NER: Fullerene-Microbe Interactions: Implications for Disinfection and Risk Assessment
|Principal Investigator||Mark R Wiesner|
|Relevance to Implications||High|
|Class of Nanomaterial||Engineered Nanomaterials|
|Broad Research Categories||
|Anticipated Total Funding||$150,000.00|
|Anticipated End Year||2007|
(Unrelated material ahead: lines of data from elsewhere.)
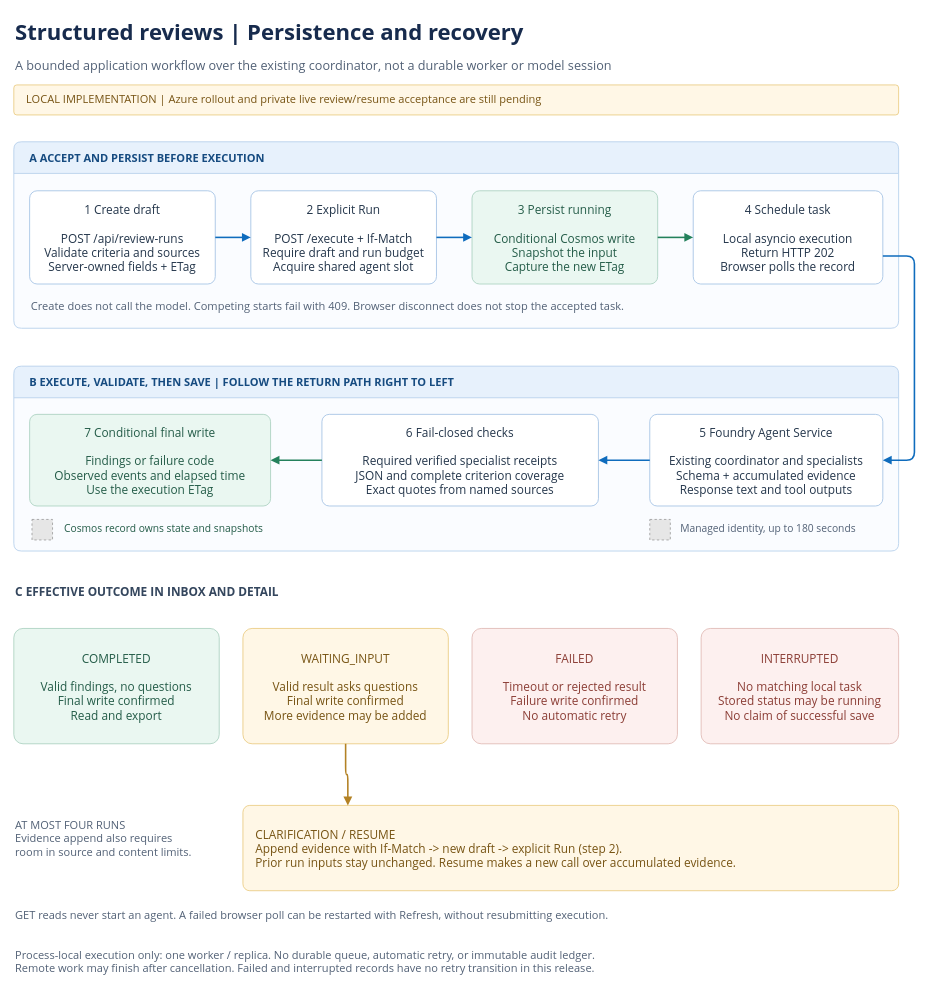
michael-rechani/foundry-agent-accelerator keeps this draw.io diagram as docs/images/review-lifecycle.drawio. Above is the earlier version. Source tidied: cells renumbered, new cells numbered last; positions are measured from the earlier drawing's top-left corner, leaving out a move shared by most shapes. Both pictures are drawn from the tidied source at 79%, with x=0, y=0 at pixel (13, 13). Pictures stored in the file or linked from it are replaced by grey dashed boxes.
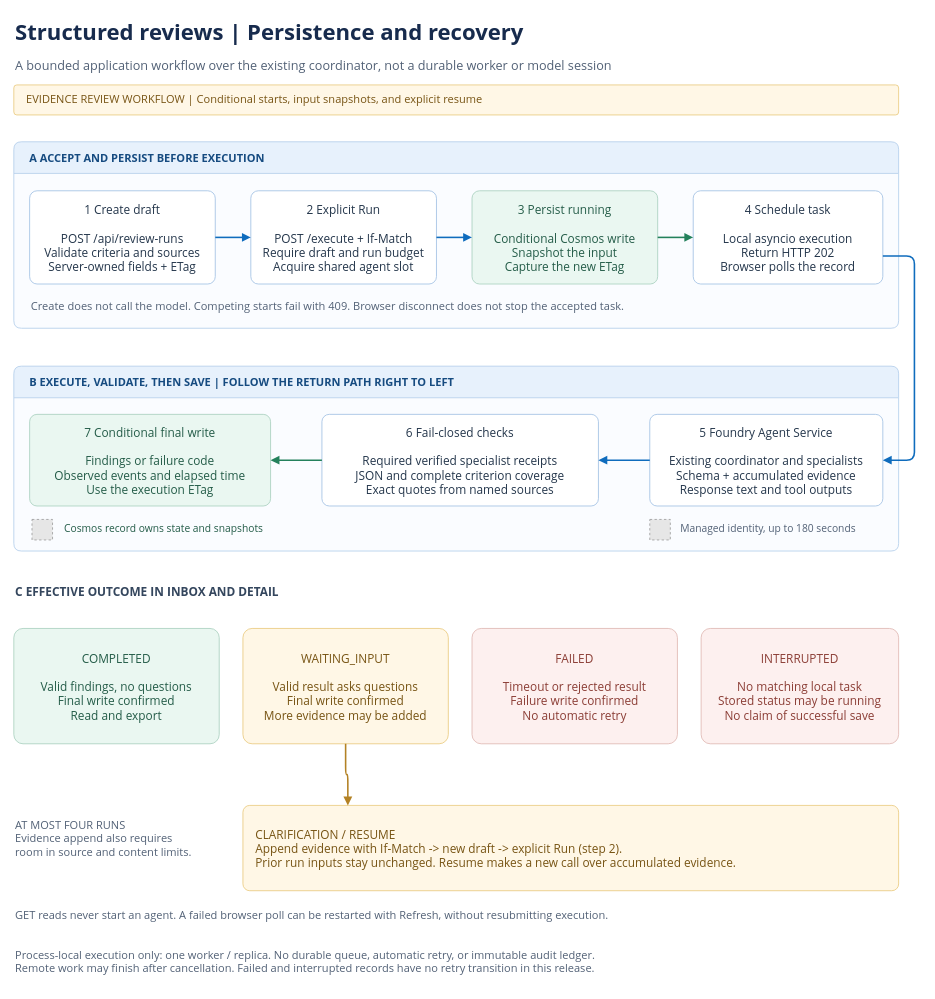
The same page after the edit.

Change to the diagram source:
```diff
@@
-    <mxCell id="4" value="LOCAL IMPLEMENTATION  |  Azure rollout and private live review/resume acceptance are still pending" style="rounded=1;arcSize=10;whiteSpace=wrap;html=0;align=left;spacingLeft=14;fillColor=#FFF7E6;strokeColor=#E8C779;fontFamily=Segoe UI;fontSize=14;fontColor=#775414;" parent="1" vertex="1">
+    <mxCell id="4" value="EVIDENCE REVIEW WORKFLOW  |  Conditional starts, input snapshots, and explicit resume" style="rounded=1;arcSize=10;whiteSpace=wrap;html=0;align=left;spacingLeft=14;fillColor=#FFF7E6;strokeColor=#E8C779;fontFamily=Segoe UI;fontSize=14;fontColor=#775414;" parent="1" vertex="1">
       <mxGeometry y="90" width="1120" height="38" as="geometry" />
     </mxCell>
```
Understanding the bio-reactivity of fullerenes, which are C60 nano materials, is important because of the many applications for which these nanomaterials are being considered. Fullerenes are known to have a high electron affinity and high reactivity with nucleophiles. They may serve as photosensitizers to produce reactive oxygen species such as hydroxyl radicals, superoxide radical anions, and peroxyl species, all of which are highly bio-reactive species. The potential biological effects of fullerenes that could result from these characteristics are not well understood. They may cause a wide variety of toxic effects to various organisms, but they also have the potential to be developed into engineering strategies to control biofouling or disinfect water. This project is studying the chemistry of reactive oxygen production by fullerene-based nanomaterials in the context of assessing the associated effects of fullerenes on bacteria and viruses. Specifically, the investigators are evaluating three hypotheses: (1) that fullerenes can act photocatalytically or through dark reactions to produce reactive oxygen species that inhibit or inactivate microbial growth; (2) that the reactive oxygen species formed from fullerenes hinder heterotrophic and photosynthetic activities and cause population shifts reflecting differential responses and protective mechanisms used by different species; and (3) that oxidative stress of cell membranes through peroxidation and epoxidation of phospholipids is an important mechanism responsible for cell death.